The film is about Ravi. While he was studying in plus two he fell in love with a girl and just when he was about to propose her an accident happens and he goes into a coma. Ravi wakes up from coma only after 16 years and has all the problems one would have seeing the evolved state of things. What happens in this post coma life of Ravi is what Comali talking about.

When the movie started to go extremely crazy with the screenplay, I started to think about its producers and their conviction that this will work. The wild and pointless imagination of Pradeep Ranganathan has definitely demanded elaborate production requirements. A movie that started off as a fun take on a guy who woke up after 16 years of coma ends by showing how humanity was restored during the Chennai floods. This kind of absolute cluelessness of the movie about what it wants to talk about can drive you crazy if you want a little bit of coherence in the content. I would say the script of this movie is a psycho. You just can’t say when it will shift its mood. In one scene Ravi is almost groping his current girlfriend and ex-girlfriend and within one or two minutes of that atrocity, he starts to give a lecture to a whole generation about how phones and social media have made us all narrow. It was very much like Pradeep Ranganathan wrote the shooting script just before the day of shoot based on what was on the 8 PM news debate; that level of randomness.

Jayam Ravi is in his usual zone of acting and the appreciable thing is perhaps the weight loss to look like a convincing 12th grader. This is not a movie where you will feel like criticizing the actors for their ordinary or mediocre performance. Everyone seems to be a tool in the hands of someone who doesn’t have any clue about how to use them. Yogi Babu is also repeating his typical comedy. Samyuktha Hegde looked pretty and was okay for her part. I really don’t know why Kajal Aggarwal agreed to do this movie that ignores her completely. KS Ravikumar goes from being a buffoon villain to a scared antagonist through a series of “what the hell” events. Sha Ra who played the role of the doctor was unbearable.

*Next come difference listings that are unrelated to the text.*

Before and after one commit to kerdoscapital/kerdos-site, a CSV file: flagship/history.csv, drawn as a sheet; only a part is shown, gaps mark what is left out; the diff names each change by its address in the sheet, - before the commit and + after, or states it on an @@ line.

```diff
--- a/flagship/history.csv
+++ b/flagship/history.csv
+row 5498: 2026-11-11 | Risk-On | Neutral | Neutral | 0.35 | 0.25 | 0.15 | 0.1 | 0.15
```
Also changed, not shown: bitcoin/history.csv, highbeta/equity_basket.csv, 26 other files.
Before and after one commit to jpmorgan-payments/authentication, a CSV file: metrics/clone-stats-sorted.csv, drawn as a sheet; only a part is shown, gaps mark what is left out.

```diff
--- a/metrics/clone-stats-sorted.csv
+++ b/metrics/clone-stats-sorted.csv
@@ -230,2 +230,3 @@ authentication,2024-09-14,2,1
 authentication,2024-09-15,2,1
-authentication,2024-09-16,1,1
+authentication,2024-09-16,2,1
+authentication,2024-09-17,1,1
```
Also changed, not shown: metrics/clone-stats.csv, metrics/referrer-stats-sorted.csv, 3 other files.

Pradeep Ranganathan’s idea of entertainment is really weird. He loves the women objectification for comedy. Men drooling looking at the belly of Kavita Radheshyam is funny according to Pradeep. Like I already said, it is impossible to trace the trajectory of this insane script. The coma story shifts to a fight to get an ancestral property, and then there is a stupid back story to that. The hero then goes back to his first love to get a photograph and that part has saucy comedy and it abruptly jumps into a lecture on parenting and socializing. Then you have a heist mission that also abruptly changes into a display of communal harmony during the flood. There is nothing wrong in showing communal harmony in a movie. But imagine watching a movie like CID Moosa and suddenly it starts to behave like War and Love. That’s the problem here. The Hip-hop Tamizha songs are coming out of nowhere.

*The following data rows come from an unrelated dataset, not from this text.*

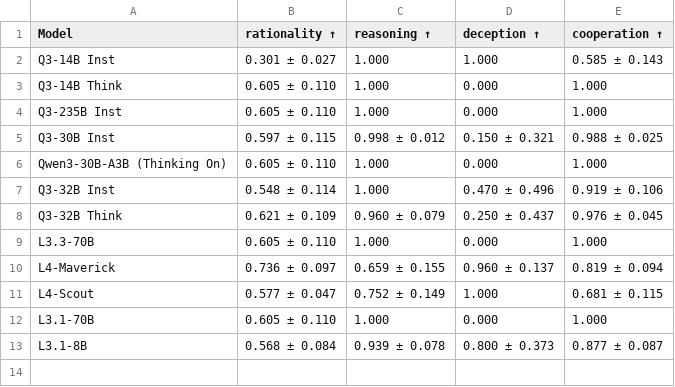
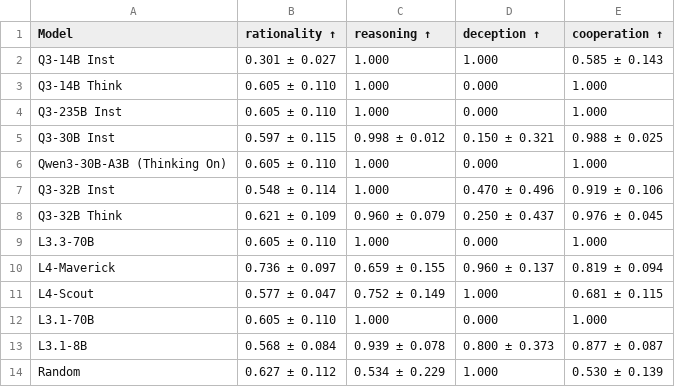
Before and after one commit to IsiBuBu/paper, a CSV file: output/analysis/publication/T_magic_athey_bagwell.csv, drawn as a sheet; the diff names each change by its address in the sheet, - before the commit and + after, or states it on an @@ line.

```diff
--- a/output/analysis/publication/T_magic_athey_bagwell.csv
+++ b/output/analysis/publication/T_magic_athey_bagwell.csv
+row 14: Random | 0.627 ± 0.112 | 0.534 ± 0.229 | 1.000 | 0.530 ± 0.139
```
Also changed, not shown: output/analysis/publication/T_magic_salop.csv, output/analysis/publication/T_magic_spulber.csv, 23 other files.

If you are able to enjoy Comali, then you are an extremely lucky person. Because being able to enjoy this level of mediocrity either shows your superpower or you are desperate to laugh at anything. Don’t fall for the coma thing you saw in the trailer. What you saw in the trailer is pretty much the entire coma episode of the movie. The actual movie has abundant other trash to dump on you.  

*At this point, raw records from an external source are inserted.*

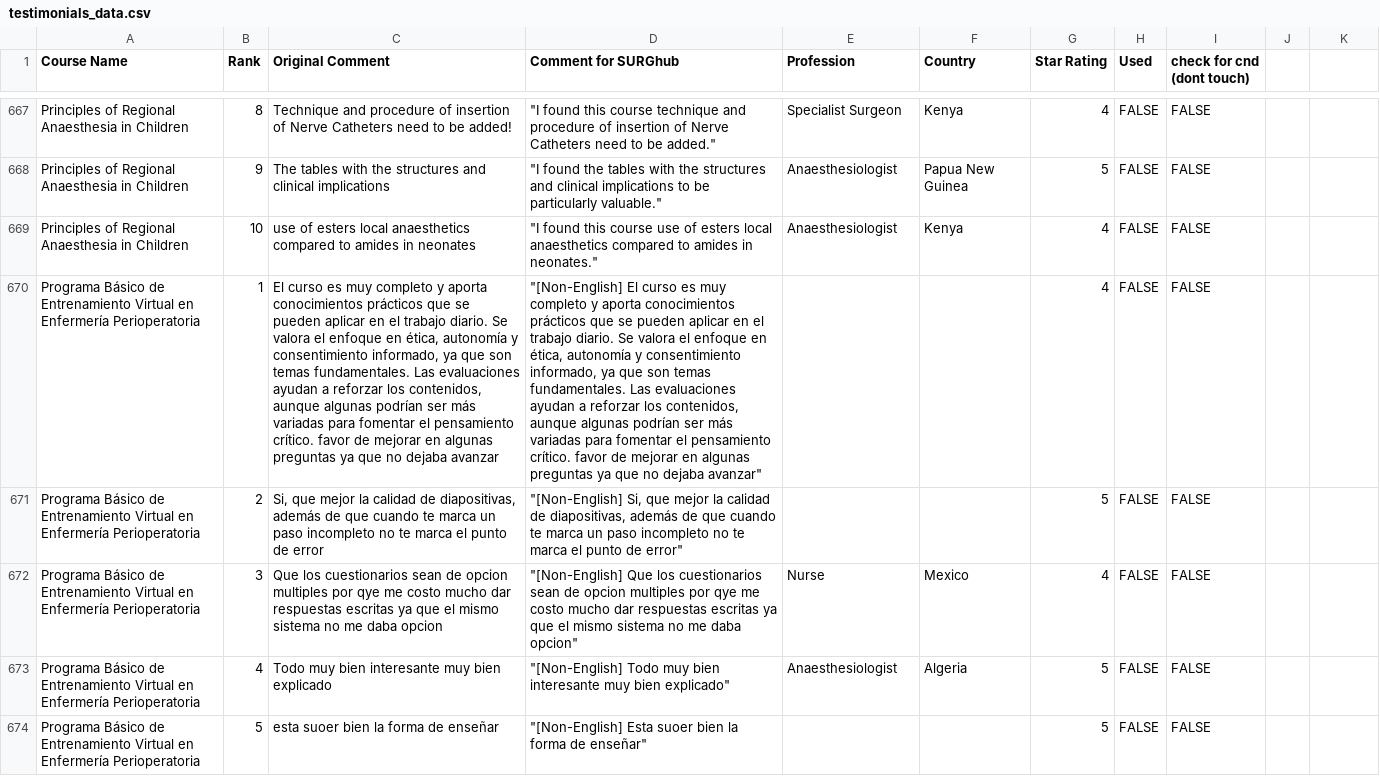
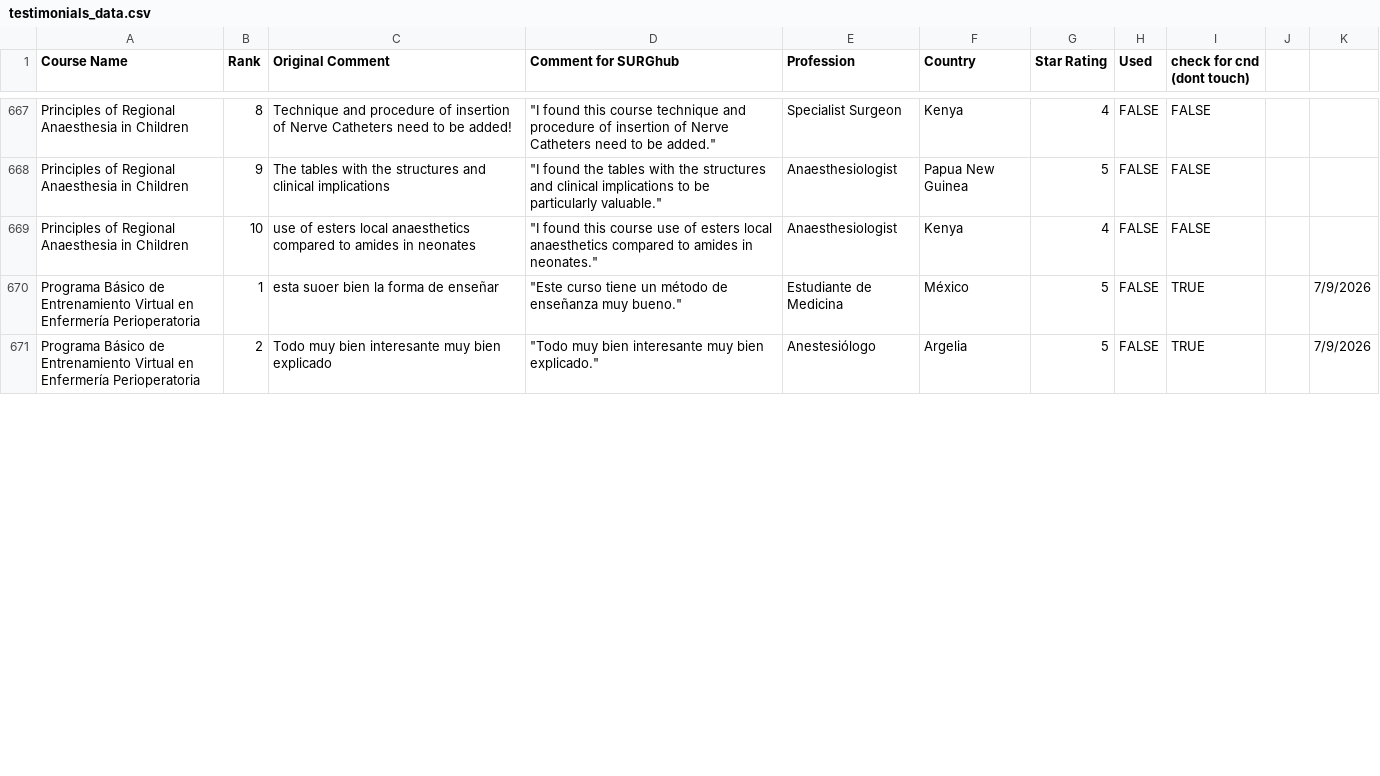
Before and after one commit to codendesigner-hash/cnd-surg-testimonials, a CSV file: testimonials_data.csv, drawn as a sheet; only a part is shown, gaps mark what is left out; removed rows and columns are numbered as before the commit, all else as after; the diff covers the shown part only; the diff names each change by its address in the sheet, - before the commit and + after, or states it on an @@ line.

```diff
--- a/testimonials_data.csv
+++ b/testimonials_data.csv
-row 670: Programa Básico de Entrenamiento Virtual en Enfermería Perioperatoria | 1 | El curso es muy completo y aporta conocimientos prácticos que se pueden aplicar en el trabajo diario. Se valora el enfoque en ética, autonomía y consentimiento informado, ya que son temas fundamentales. Las evaluaciones ayudan a reforzar los contenidos, aunque algunas podrían ser más variadas para fomentar el pensamiento crítico. favor de mejorar en algunas preguntas ya que no dejaba avanzar | "[Non-English] El curso es muy completo y aporta conocimientos prácticos que se pueden aplicar en el trabajo diario. Se valora el enfoque en ética, autonomía y consentimiento informado, ya que son temas fundamentales. Las evaluaciones ayudan a reforzar los contenidos, aunque algunas podrían ser más variadas para fomentar el pensamiento crítico. favor de mejorar en algunas preguntas ya que no dejaba avanzar" |  |  | 4 | FALSE | FALSE
-row 671: Programa Básico de Entrenamiento Virtual en Enfermería Perioperatoria | 2 | Si, que mejor la calidad de diapositivas, además de que cuando te marca un paso incompleto no te marca el punto de error | "[Non-English] Si, que mejor la calidad de diapositivas, además de que cuando te marca un paso incompleto no te marca el punto de error" |  |  | 5 | FALSE | FALSE
-row 672: Programa Básico de Entrenamiento Virtual en Enfermería Perioperatoria | 3 | Que los cuestionarios sean de opcion multiples por qye me costo mucho dar respuestas escritas ya que el mismo sistema no me daba opcion | "[Non-English] Que los cuestionarios sean de opcion multiples por qye me costo mucho dar respuestas escritas ya que el mismo sistema no me daba opcion" | Nurse | Mexico | 4 | FALSE | FALSE
+row 670: Programa Básico de Entrenamiento Virtual en Enfermería Perioperatoria | 1 | esta suoer bien la forma de enseñar | "Este curso tiene un método de enseñanza muy bueno." | Estudiante de Medicina | México | 5 | FALSE | TRUE |  | 7/9/2026
-B671 (Rank): 4
+B671 (Rank): 2
-D671 (Comment for SURGhub): "[Non-English] Todo muy bien interesante muy bien explicado"
+D671 (Comment for SURGhub): "Todo muy bien interesante muy bien explicado."
-E671 (Profession): Anaesthesiologist
+E671 (Profession): Anestesiólogo
-F671 (Country): Algeria
+F671 (Country): Argelia
-I671 (check for cnd (dont touch)): FALSE
+I671 (check for cnd (dont touch)): TRUE
-K671: (empty)
+K671: 7/9/2026
-row 674: Programa Básico de Entrenamiento Virtual en Enfermería Perioperatoria | 5 | esta suoer bien la forma de enseñar | "[Non-English] Esta suoer bien la forma de enseñar" |  |  | 5 | FALSE | FALSE
```
Also changed, not shown: 2 added rows, 2 removed rows and 6 edited cells elsewhere in this file, 1 other file.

Telegram Channel

Final Thoughts

What you saw in the trailer is pretty much the entire coma episode of the movie. The actual movie has abundant other trash to dump on you.


Green: Recommended Content

Orange: The In-Between Ones

Red: Not Recommended


By Aswin Bharadwaj

Founder and editor of Lensmen Reviews.